A peek at daily life in northern Uganda’s refugee camps
Updated 3 p.m., Sept. 28 with Durrie Bouscaren’s interview on St. Louis on the Air from Uganda.
Heavy fighting in South Sudan has pushed about 150,000 refugees across the border into Uganda over the past two months. In July, the World Food Programme cut food rations in half for residents of settlement camps who have been in the country for more than a year.
The toll of the conflict is clear in refugee camps in the Adjumani District, near Uganda’s northern border.
Editor’s note: Durrie Bouscaren is on a fellowship in Uganda, where she is reporting on agriculture. In this report, she shares some of her reflections on what she is observing and learning.
Cases of malnutrition are severe. When people see a reporter in a crowd they gather close, gesturing to their stomachs and pulling their skin to show how loose it has become.
But through the hunger and the trauma, you can also see signs of resilience.
Uganda’s approach to refugees is somewhat unique; people are allowed to move freely, set up businesses and live outside of designated camps.
There are several rural “settlements” in the Adjumani district, where families are given a small plot of land to build temporary homes. Though some manage to carve out space to plant gardens that supplement their diet, a major concern among refugees is the lack of available land to farm.

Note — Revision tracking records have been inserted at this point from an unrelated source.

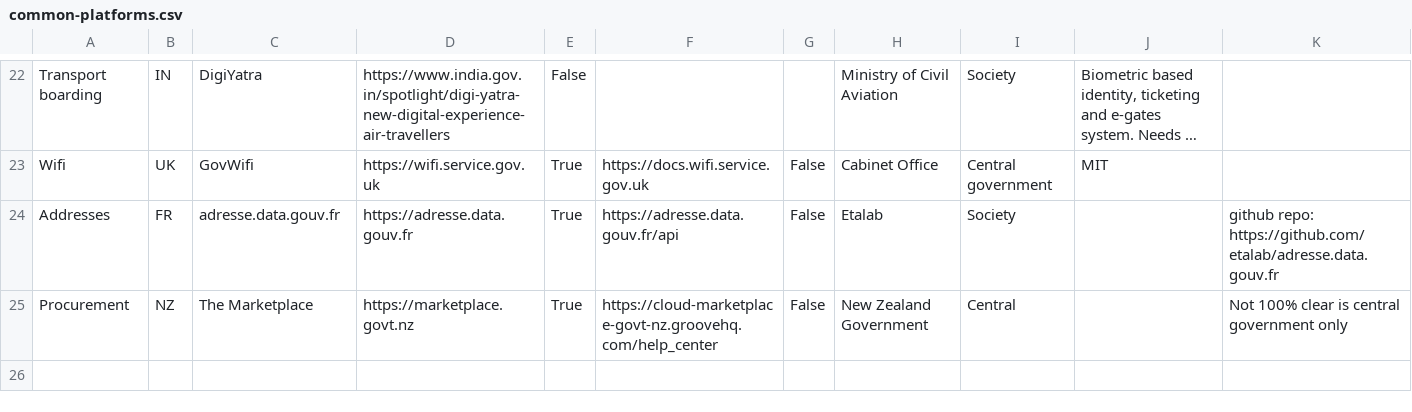
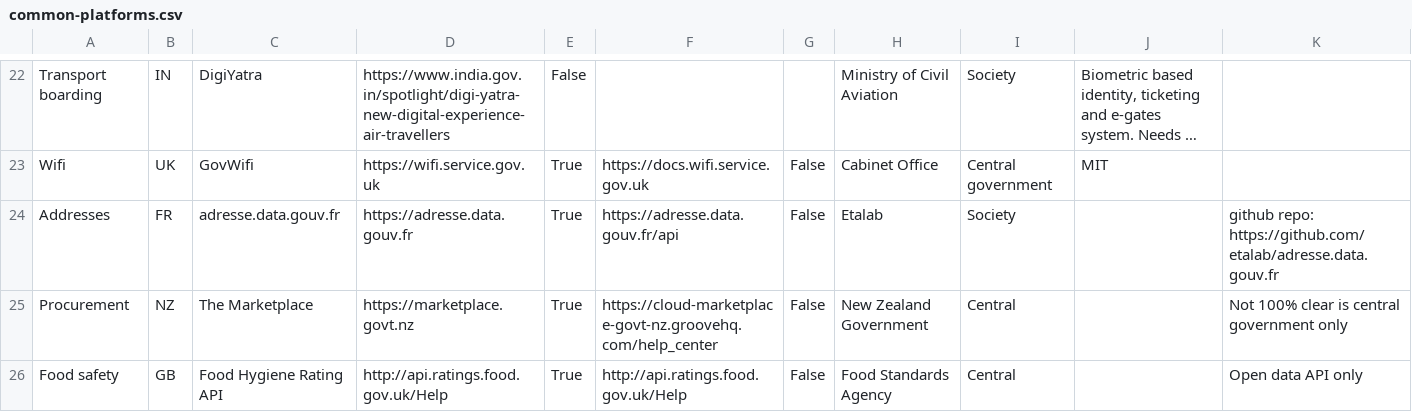
Before and after one commit to platformland/government-common-platforms, a CSV file: data/common-platforms.csv, drawn as a sheet; only a part is shown, gaps mark what is left out; long unchanged cells end in …; the diff names each change by its address in the sheet, - before the commit and + after, or states it on an @@ line.

Commit message:
Update common-platforms.csv

```diff
--- a/data/common-platforms.csv
+++ b/data/common-platforms.csv
+row 26: Food safety | GB | Food Hygiene Rating API | http://api.ratings.food.gov.uk/Help | True | http://api.ratings.food.gov.uk/Help | False | Food Standards Agency | Central |  | Open data API only
```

In each settlement, vendors set up a marketplace to sell their wares: fresh vegetables, dried fish, even a solar-powered cell phone charging station. Some entrepreneurs are refugees. Others are Ugandans who arrive at the camp from the surrounding neighborhoods.
There are also medical clinics, where the wait is long and–at least for some–electricity is nonexistent. For more complicated medical issues, people must go to a hospital in the town of Adjumani, where they’ll have to pay for care.

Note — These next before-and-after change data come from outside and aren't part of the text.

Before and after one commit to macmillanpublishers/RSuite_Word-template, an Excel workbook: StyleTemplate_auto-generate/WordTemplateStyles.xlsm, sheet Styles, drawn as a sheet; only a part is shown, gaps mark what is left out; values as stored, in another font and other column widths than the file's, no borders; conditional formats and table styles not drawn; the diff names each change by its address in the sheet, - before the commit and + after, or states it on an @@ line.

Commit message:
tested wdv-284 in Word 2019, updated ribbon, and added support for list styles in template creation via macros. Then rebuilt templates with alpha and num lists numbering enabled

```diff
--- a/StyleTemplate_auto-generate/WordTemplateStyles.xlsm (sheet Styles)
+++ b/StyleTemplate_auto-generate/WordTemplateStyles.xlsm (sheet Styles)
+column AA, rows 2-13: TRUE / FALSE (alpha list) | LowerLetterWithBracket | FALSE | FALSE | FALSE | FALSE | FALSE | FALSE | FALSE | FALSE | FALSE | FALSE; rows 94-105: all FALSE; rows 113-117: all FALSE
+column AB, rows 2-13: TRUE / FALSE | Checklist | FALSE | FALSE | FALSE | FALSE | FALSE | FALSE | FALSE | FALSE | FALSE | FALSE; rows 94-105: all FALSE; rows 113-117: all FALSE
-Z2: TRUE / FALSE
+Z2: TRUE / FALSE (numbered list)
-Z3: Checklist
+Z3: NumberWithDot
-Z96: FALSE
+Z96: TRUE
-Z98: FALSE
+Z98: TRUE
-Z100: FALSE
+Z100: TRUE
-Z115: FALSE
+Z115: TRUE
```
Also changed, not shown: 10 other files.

As journalists, we meet people, we hear about their suffering, and then we have to leave. We can publish a story and hope that things change for the better, but often it doesn’t. After one interview in Pagarinya, a man asked me what I could do for him.
“Honestly,” I said, “All I can do is try to put this on the radio.”

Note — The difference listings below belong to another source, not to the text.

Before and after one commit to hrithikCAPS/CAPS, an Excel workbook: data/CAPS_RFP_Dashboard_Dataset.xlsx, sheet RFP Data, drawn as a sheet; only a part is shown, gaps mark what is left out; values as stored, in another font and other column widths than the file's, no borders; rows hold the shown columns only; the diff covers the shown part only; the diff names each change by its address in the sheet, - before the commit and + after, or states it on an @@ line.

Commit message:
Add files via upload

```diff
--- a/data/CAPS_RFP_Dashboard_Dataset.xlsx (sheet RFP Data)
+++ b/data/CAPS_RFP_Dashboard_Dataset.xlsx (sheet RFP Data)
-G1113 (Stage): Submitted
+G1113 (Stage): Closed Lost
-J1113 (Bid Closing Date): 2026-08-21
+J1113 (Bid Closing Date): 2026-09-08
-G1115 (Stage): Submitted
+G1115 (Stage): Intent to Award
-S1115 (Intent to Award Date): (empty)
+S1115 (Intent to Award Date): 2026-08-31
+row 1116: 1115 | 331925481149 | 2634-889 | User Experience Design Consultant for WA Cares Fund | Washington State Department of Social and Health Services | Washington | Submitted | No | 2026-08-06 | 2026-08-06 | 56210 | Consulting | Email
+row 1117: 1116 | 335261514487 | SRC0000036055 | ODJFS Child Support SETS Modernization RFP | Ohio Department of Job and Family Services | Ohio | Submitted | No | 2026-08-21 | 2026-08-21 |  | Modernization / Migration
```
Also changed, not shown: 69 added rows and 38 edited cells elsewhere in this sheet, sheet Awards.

Driving back to Gulu, that’s a tough fact to sit with.
St. Louis Public Radio health reporter Durrie Bouscaren is visiting Uganda for a fellowship with the International Women’s Media Foundation. Her reporting will focus on Uganda’s debate over genetically modified crops, as well as projects that were initially developed in St. Louis for use in East Africa. Follow Durrie on Twitter: @durrieB.